Afghans are forced to sell their young daughters into marriage due to a lack of food.


Afghans are forced to sell their young daughters into marriage due to a lack of food.

Fahima has cried a lot since her husband married off their two young girls to survive the drought in western Afghanistan.

Faristeh, six, and Shokriya, 18 months, sit by her side in a mud-brick and tarpaulin shelter for displaced families, oblivious to the bargain.

“My husband told me that if we don’t give our girls away, we will all die because we won’t be able to eat,” Fahima said of the decision that thousands of Afghan families are facing.

“I feel horrible about selling my girls for cash.”

The bride price for the oldest was $3,350, and for the toddler it was $2,800, to be paid in installments over several years until they were ready to join their new families, their prospective spouses still minors.

Child marriage has been practiced in Afghanistan for generations, but war and poverty caused by climate change have forced many families to make arrangements earlier and earlier in the lives of their daughters.

Boys’ parents can strike a tougher bargain and acquire younger girls by spreading the payments out.

More than half of Afghanistan’s population, or 22.8 million people, would face acute food insecurity starting in November, according to the World Food Program.

There is shame and anguish in Qala-i-Naw, the capital of Badghis’ western province, which is one of the areas hardest hit by the drought.

According to village and displaced people’s camp authorities, the number of young girls being betrothed began to climb during a 2018 famine and exploded this year when the rains failed yet again.

AFP journalists swiftly discovered more than a dozen families who felt obliged to sell their daughters into marriage among the farmers displaced from their farms.

Sabehreh, Fahima’s 25-year-old camp neighbor, racked up a charge at a grocer’s shop to feed her family.
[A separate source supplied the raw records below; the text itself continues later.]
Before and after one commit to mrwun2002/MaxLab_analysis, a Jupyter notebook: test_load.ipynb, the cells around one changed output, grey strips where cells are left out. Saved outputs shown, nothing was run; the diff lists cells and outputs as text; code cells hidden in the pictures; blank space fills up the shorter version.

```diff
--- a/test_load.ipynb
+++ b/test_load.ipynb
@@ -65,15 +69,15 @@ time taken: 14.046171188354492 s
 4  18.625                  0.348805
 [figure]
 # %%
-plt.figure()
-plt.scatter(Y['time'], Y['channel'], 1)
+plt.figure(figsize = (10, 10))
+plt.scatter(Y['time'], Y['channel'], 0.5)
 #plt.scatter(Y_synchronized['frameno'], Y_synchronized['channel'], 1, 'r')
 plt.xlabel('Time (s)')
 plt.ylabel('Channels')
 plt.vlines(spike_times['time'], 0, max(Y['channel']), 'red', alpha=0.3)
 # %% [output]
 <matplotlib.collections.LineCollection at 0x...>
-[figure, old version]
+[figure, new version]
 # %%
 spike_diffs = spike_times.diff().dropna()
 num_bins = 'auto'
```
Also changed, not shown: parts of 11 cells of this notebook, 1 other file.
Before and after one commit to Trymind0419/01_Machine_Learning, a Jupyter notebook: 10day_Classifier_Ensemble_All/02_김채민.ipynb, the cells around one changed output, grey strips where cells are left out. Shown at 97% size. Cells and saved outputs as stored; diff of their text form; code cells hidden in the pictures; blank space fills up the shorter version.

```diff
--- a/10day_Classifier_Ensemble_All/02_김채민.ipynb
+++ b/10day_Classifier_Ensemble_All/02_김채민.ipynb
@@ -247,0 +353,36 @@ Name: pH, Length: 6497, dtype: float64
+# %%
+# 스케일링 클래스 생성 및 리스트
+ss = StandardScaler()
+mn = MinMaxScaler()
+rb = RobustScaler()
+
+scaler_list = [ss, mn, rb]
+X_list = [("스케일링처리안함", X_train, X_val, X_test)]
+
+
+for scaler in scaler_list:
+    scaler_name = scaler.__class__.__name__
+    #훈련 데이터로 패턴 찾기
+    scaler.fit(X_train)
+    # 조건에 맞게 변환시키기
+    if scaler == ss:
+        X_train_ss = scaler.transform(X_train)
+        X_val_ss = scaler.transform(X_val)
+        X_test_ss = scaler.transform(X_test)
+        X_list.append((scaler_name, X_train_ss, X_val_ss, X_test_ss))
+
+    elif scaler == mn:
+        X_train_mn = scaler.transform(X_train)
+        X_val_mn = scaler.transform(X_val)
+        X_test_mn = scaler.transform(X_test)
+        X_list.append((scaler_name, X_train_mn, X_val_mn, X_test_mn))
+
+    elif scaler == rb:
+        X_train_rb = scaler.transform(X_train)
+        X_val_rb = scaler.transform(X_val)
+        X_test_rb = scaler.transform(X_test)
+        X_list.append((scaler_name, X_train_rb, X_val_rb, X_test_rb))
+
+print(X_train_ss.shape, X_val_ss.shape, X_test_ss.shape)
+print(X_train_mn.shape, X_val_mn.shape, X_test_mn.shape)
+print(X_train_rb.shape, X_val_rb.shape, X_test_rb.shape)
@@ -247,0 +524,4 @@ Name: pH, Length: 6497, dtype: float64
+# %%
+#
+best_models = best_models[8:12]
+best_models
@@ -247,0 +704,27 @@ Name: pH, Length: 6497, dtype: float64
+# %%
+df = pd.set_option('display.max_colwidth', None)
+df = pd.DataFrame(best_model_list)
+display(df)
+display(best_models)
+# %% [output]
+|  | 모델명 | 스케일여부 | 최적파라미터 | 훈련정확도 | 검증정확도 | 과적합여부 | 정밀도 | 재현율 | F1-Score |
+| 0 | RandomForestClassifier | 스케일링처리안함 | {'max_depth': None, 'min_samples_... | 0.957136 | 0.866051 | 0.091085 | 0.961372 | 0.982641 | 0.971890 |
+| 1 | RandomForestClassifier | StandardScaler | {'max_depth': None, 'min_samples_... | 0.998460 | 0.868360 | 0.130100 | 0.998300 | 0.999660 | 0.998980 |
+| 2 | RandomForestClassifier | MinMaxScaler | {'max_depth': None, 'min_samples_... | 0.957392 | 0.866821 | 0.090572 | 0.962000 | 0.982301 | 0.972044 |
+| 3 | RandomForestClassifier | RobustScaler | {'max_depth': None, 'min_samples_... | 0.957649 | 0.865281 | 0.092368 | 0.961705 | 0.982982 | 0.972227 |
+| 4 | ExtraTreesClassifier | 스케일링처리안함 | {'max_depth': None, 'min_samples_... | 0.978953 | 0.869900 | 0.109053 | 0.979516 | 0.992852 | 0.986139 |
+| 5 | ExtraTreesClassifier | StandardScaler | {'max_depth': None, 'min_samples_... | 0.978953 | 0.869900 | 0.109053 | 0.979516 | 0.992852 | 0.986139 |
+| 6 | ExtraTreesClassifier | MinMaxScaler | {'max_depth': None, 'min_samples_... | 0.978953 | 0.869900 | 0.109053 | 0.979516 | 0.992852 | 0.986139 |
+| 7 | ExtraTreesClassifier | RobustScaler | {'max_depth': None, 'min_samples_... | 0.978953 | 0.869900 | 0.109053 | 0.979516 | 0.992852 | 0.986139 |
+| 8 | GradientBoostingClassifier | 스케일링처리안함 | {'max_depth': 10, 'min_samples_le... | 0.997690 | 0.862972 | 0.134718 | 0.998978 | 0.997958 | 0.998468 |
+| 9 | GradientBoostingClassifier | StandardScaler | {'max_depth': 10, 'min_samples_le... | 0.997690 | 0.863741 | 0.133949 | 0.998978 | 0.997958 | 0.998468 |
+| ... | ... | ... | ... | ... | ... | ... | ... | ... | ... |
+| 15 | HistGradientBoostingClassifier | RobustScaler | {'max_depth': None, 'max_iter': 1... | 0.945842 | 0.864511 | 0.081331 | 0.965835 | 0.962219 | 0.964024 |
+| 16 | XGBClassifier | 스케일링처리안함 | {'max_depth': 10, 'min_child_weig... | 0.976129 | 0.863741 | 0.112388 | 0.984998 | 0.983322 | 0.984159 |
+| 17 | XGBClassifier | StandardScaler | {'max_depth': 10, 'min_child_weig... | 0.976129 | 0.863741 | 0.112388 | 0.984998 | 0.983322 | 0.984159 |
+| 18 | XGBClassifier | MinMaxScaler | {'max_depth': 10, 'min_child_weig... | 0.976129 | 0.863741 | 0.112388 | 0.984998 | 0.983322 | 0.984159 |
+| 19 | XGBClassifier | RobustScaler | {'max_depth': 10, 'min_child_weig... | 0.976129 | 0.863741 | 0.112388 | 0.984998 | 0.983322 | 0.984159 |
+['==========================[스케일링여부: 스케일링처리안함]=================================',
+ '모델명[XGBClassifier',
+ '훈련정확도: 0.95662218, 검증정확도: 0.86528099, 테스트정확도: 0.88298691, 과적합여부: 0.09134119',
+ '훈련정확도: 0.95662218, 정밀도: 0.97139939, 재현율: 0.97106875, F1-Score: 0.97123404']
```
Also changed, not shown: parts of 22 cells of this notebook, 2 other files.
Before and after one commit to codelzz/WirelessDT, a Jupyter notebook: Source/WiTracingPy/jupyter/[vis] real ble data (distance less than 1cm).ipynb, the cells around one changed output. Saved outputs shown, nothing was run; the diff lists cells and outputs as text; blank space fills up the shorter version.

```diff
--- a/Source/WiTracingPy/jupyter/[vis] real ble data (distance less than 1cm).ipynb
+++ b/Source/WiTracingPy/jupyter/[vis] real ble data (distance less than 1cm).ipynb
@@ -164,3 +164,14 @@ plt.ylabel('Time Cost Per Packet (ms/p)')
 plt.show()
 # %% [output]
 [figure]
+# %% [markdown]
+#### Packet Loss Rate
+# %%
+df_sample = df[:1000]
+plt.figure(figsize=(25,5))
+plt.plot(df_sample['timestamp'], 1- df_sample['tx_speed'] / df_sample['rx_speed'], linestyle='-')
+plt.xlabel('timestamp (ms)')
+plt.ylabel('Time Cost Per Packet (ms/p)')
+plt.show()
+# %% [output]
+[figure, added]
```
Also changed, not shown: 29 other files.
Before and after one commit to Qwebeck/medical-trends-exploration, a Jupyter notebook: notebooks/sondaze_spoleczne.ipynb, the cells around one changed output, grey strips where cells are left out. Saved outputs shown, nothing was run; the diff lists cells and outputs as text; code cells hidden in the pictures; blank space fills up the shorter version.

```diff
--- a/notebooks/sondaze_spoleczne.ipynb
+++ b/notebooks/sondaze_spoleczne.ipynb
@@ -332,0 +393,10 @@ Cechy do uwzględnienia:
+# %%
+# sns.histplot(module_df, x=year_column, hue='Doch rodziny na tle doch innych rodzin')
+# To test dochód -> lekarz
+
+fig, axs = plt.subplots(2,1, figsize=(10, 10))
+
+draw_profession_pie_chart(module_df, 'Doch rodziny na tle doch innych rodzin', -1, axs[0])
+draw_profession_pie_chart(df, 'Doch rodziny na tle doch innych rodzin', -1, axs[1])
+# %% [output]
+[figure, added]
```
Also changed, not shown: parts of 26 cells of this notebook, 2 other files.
If they did not repay him, the business owner threatened to put them in jail.

To pay off the debt, the family agreed that Zakereh, their three-year-old daughter, would marry Zabiuallah, the grocer’s four-year-old son.

The shopkeeper has chosen to wait until the pair are older before taking control of the girl’s upbringing, so the infants are unaware of their eventual fate.

“I’m sorry I did that, but we didn’t have anything to eat or drink,” Sabehreh told AFP.

“If this keeps up, we’ll have to give up our three-month-old,” she murmured as the first shivers of winter crept into the desolate camp.

Gul Bibi, a neighbor, verified that many families in the camp had resorted to child labor. The Washington Newsday Brief News is a daily newspaper published in Washington, D.C.


Comments are closed.